In De Wolf Maritime Safety BV v. Traffic-Tech International Inc., 2017 FC 23, the shipper, De Wolf, entered into a contract with the carrier, Traffic-Tech, for the transport of its cargo from Vancouver, Canada to Rotterdam, Netherlands. Although the shipper alleged the true value of the cargo was almost CAD $100,000, no value was declared and the carrier issued a clean bill of lading. The cargo was loaded aboard the M/V Cap Jackson in Vancouver, but never made it to Rotterdam. At some point during transit, the cargo was swept overboard and lost.
The shipper brought an action in Federal Court against the carrier for the full value of the cargo. The carrier moved for a preliminary determination of a question of law under rule 220(1) of the Federal Court Rules. The Court considered the following two questions:
- Does the undeclared on-deck carriage of the cargo under the bill of lading prevent the carrier from relying on the Hague-Visby Rules?
- In the negative what are the limitations applicable to the contract of carriage pursuant to the Hague-Visby Rules?
On the first issue, the Court considered whether the cargo fell within the definition of "goods" under Article I(c) of the Rules, which provides:
"goods" includes goods, wares, merchandise and articles of every kind whatsoever, except live animals and cargo which by the contract of carriage is stated as being carried on deck and is so carried.
The Court found that the exception under Article I(c) for on-deck cargo requires both parts to be satisfied, namely that the cargo must be declared to be carried on deck and the cargo is in fact carried on deck. Accordingly, as the cargo in this case was not declared to be carried on-deck, the exception did not apply and the contract of carriage was subject to the Rules.
On the second issue, the Court considered whether the carrier could rely on the limitation of liability provided for in Article IV(5)(a). Where there is no declared value of the goods on the bill of lading, Article IV(5)(a) limits the liability of the carrier and ship "in any event" to an amount not exceeding the greater of 666.7 units of account per package or two units of account per kilogram of gross weight.

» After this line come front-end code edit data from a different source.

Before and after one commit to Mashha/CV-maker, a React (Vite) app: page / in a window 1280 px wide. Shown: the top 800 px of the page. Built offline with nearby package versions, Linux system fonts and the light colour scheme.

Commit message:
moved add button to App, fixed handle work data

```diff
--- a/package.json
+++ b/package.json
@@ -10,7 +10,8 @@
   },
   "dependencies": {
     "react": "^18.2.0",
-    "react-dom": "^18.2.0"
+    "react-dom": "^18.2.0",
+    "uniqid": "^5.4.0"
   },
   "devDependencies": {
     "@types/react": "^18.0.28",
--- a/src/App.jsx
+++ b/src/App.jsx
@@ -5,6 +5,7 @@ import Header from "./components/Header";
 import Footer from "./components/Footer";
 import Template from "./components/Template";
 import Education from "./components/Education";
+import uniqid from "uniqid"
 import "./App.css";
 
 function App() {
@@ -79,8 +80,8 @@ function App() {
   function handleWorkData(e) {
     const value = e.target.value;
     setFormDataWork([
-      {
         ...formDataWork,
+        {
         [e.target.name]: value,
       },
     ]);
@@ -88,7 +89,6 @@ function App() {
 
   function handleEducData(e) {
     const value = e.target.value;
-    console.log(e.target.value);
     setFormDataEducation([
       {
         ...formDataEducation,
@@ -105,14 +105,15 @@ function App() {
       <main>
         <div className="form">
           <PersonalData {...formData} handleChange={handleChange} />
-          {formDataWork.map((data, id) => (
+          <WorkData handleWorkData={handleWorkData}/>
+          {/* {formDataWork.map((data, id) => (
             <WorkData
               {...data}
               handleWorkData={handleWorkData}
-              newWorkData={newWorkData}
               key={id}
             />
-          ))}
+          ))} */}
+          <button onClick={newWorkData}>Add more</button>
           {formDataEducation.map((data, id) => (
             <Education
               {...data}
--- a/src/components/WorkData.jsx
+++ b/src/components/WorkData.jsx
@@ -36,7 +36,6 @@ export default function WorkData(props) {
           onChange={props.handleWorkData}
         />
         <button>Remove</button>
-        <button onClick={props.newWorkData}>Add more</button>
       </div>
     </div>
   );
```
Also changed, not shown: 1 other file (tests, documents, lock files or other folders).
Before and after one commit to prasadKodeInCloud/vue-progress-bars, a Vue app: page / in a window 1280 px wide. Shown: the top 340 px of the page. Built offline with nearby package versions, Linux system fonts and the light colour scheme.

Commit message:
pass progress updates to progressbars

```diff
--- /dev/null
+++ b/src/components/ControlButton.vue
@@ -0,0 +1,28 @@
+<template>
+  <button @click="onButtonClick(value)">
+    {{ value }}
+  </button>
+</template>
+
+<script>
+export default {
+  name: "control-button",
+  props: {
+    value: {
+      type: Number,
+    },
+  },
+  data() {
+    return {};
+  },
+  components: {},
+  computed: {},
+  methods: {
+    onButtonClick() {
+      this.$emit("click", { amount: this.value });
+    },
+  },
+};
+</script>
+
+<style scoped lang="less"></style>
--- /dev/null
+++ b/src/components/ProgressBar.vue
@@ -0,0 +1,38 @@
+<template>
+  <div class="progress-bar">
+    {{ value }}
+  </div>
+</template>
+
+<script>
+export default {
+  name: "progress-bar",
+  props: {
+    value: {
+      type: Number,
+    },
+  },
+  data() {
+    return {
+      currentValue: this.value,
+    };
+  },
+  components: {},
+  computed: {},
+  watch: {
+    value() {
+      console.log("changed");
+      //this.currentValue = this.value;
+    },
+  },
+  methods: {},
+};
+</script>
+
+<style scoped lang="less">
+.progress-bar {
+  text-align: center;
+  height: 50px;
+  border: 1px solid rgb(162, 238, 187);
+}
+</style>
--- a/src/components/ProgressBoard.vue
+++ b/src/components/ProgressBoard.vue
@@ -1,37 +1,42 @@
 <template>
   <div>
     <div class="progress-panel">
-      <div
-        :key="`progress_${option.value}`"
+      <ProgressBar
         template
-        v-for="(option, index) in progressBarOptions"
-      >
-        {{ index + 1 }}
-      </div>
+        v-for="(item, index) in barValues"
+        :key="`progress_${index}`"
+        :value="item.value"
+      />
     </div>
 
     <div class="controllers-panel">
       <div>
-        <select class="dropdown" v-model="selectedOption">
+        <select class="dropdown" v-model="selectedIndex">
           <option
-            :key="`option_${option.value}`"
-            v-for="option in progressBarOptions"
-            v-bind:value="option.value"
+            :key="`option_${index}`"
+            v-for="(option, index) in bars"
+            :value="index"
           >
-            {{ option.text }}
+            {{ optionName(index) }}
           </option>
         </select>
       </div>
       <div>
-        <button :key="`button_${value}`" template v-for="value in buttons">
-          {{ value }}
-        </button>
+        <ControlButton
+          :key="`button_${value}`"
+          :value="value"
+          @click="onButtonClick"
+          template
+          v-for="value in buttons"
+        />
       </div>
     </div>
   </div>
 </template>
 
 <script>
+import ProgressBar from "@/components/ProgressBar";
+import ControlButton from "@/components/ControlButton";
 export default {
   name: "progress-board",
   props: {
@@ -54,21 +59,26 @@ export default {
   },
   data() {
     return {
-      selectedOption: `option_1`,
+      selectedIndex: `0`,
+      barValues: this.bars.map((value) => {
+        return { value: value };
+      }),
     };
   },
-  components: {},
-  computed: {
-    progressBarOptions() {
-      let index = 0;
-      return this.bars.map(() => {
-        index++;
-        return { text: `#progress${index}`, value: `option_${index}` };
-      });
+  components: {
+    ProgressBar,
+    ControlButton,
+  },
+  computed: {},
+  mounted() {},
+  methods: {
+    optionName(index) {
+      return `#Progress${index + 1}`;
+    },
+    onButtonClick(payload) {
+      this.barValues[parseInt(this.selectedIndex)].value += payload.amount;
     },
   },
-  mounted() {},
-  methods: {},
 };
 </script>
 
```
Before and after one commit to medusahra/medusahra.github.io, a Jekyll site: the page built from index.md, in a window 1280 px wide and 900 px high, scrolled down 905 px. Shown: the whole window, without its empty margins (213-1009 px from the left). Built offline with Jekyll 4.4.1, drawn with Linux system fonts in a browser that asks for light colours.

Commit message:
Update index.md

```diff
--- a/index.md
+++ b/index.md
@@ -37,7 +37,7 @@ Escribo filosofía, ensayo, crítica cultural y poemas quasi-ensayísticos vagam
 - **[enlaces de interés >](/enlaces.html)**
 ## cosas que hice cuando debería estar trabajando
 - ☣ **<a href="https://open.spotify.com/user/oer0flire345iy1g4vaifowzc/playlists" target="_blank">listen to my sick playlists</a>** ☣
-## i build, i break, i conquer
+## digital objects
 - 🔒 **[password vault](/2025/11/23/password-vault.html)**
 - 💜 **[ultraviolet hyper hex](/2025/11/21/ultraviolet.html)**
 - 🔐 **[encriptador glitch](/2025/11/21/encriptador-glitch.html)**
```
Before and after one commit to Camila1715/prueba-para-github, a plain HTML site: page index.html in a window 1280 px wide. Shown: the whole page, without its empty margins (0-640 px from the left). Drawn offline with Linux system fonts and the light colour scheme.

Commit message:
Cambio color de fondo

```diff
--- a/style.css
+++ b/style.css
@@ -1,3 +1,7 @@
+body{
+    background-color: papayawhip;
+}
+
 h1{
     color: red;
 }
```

The Court found that, on their ordinary meaning and applied literally, the words "in any event" must be understood to mean "in every case". There was nothing within the wording or the context of the Article that limited this interpretation other than the exception within Article IV(5)(e), discussed further below. Accordingly, the Court found that the contract of carriage was subject to the Rules and the carrier was entitled to rely on the limitation of liability provided by Article IV(5)(a).
It must be noted Article IV(5)(e) bars Article IV(5)(a)'s limitation of liability where damage results from an intentional or reckless act or omission by the carrier with the knowledge that damage would probably result. Although the Court recognized that this was the only exception to Article IV(5)(a)'s applicability, it was not considered in this case as such a determination would require an assessment of facts, not just a question of law.